Meanwhile, school libraries around the country are being shuttered. Cities like Philadelphia, Chicago, and Detroit are suffering through expansion, privatization, and school “choice” with no interest in outcomes of children, their families, their teachers, and their schools. Are those kids any less deserving of books simply because of circumstances beyond their control? Why not go out of your way to gift books to underfunded and underprivileged communities that continue to be marginalized and maligned by policies put in place by Secretary of Education Betsy DeVos? Why not reflect on those “high standards of excellence” beyond only what the numbers suggest? Secretary DeVos would do well to scaffold and lift schools instead of punishing them with closures and slashed budgets.
So, my school doesn’t have a NEED for these books. And then there’s the matter of the books themselves. You may not be aware of this, but Dr. Seuss is a bit of a cliché, a tired and worn ambassador for children’s literature. As First Lady of the United States, you have an incredible platform with world-class resources at your fingertips. Just down the street you have access to a phenomenal children’s librarian: Dr. Carla Hayden, the current Librarian of Congress. I have no doubt Dr. Hayden would have given you some stellar recommendations.
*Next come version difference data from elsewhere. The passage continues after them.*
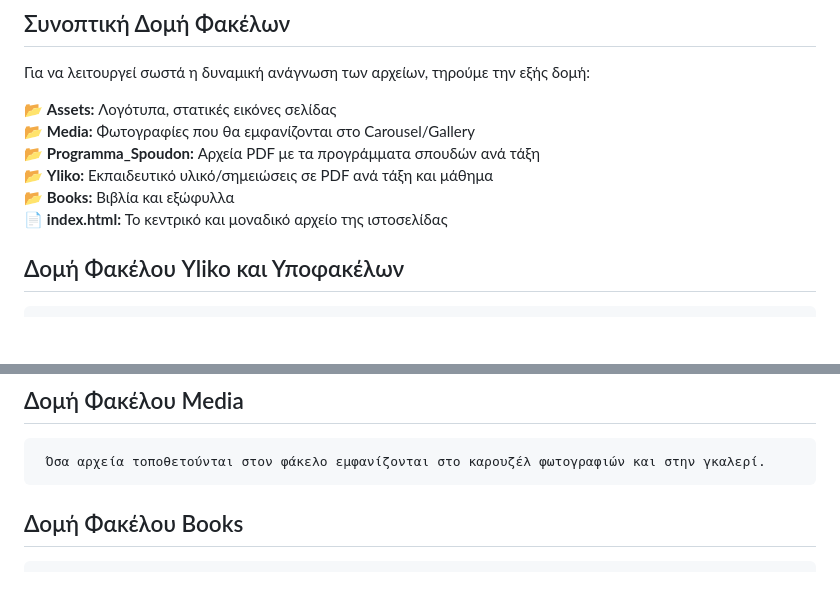
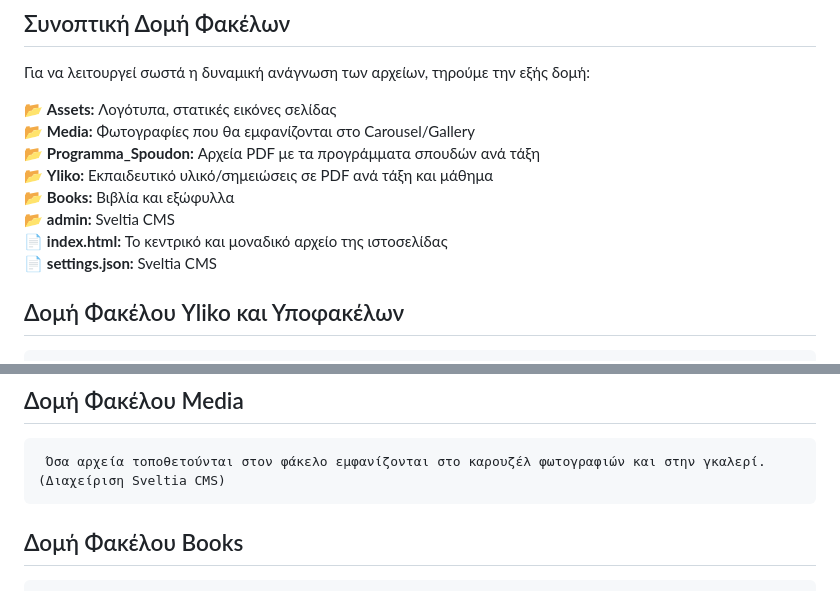
Before and after one commit to frontistirio/logos, a Markdown page: README.md, 2 parts joined by grey strips. Rendered like a GitHub page; blank space fills up the shorter version.

````diff
--- a/README.md
+++ b/README.md
@@ -16,7 +16,9 @@
 📂 **Programma_Spoudon:** Αρχεία PDF με τα προγράμματα σπουδών ανά τάξη<br>
 📂 **Yliko:** Εκπαιδευτικό υλικό/σημειώσεις σε PDF ανά τάξη και μάθημα<br>
 📂 **Books:** Βιβλία και εξώφυλλα<br>
-📄 **index.html:** Το κεντρικό και μοναδικό αρχείο της ιστοσελίδας
+📂 **admin:** Sveltia CMS<br>
+📄 **index.html:** Το κεντρικό και μοναδικό αρχείο της ιστοσελίδας<br>
+📄 **settings.json:** Sveltia CMS
 
 ## Δομή Φακέλου Yliko και Υποφακέλων
 
@@ -108,6 +110,7 @@
 ## Δομή Φακέλου Media
 ```
  Όσα αρχεία τοποθετούνται στον φάκελο εμφανίζονται στο καρουζέλ φωτογραφιών και στην γκαλερί.
+(Διαχείριση Sveltia CMS)
 ```
 
 ## Δομή Φακέλου Books
````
Another fact that many people are unaware of is that Dr. Seuss’s illustrations are steeped in racist propaganda, caricatures, and harmful stereotypes. Open one of his books (If I Ran a Zoo or And to Think That I Saw It On Mulberry Street, for example), and you’ll see the racist mockery in his art. Grace Hwang Lynch’s School Library Journal article, “Is the Cat in the Hat Racist? Read Across America Shifts Away from Dr. Seuss and Toward Diverse Books,” reports on Katie Ishizuka’s work analyzing the minstrel characteristics and trope nature of Seuss’s characters. Scholar Philip Nel’s new book, Was the Cat in the Hat Black? The Hidden Racism of Children’s Literature, and the Need for Diverse Books, further explores and shines a spotlight on the systemic racism and oppression in education and literature.
I am honored that you recognized my students and our school. I can think of no better gift for children than books; it was a wonderful gesture, if one that could have been better thought out. Books can be a powerful way to learn about and experience the world around us; they help build empathy and understanding. In return, I’m attaching a list of ten books (it’s the librarian in me) that I hope will offer you a window into the lives of the many children affected by the policies of your husband’s administration. You and your husband have a direct impact on these children’s lives. Please make time to learn about and value them. I hope you share these books with your family and with kids around the country. And I encourage you to reach out to your local librarian for more recommendations.
Liz Phipps Soeiro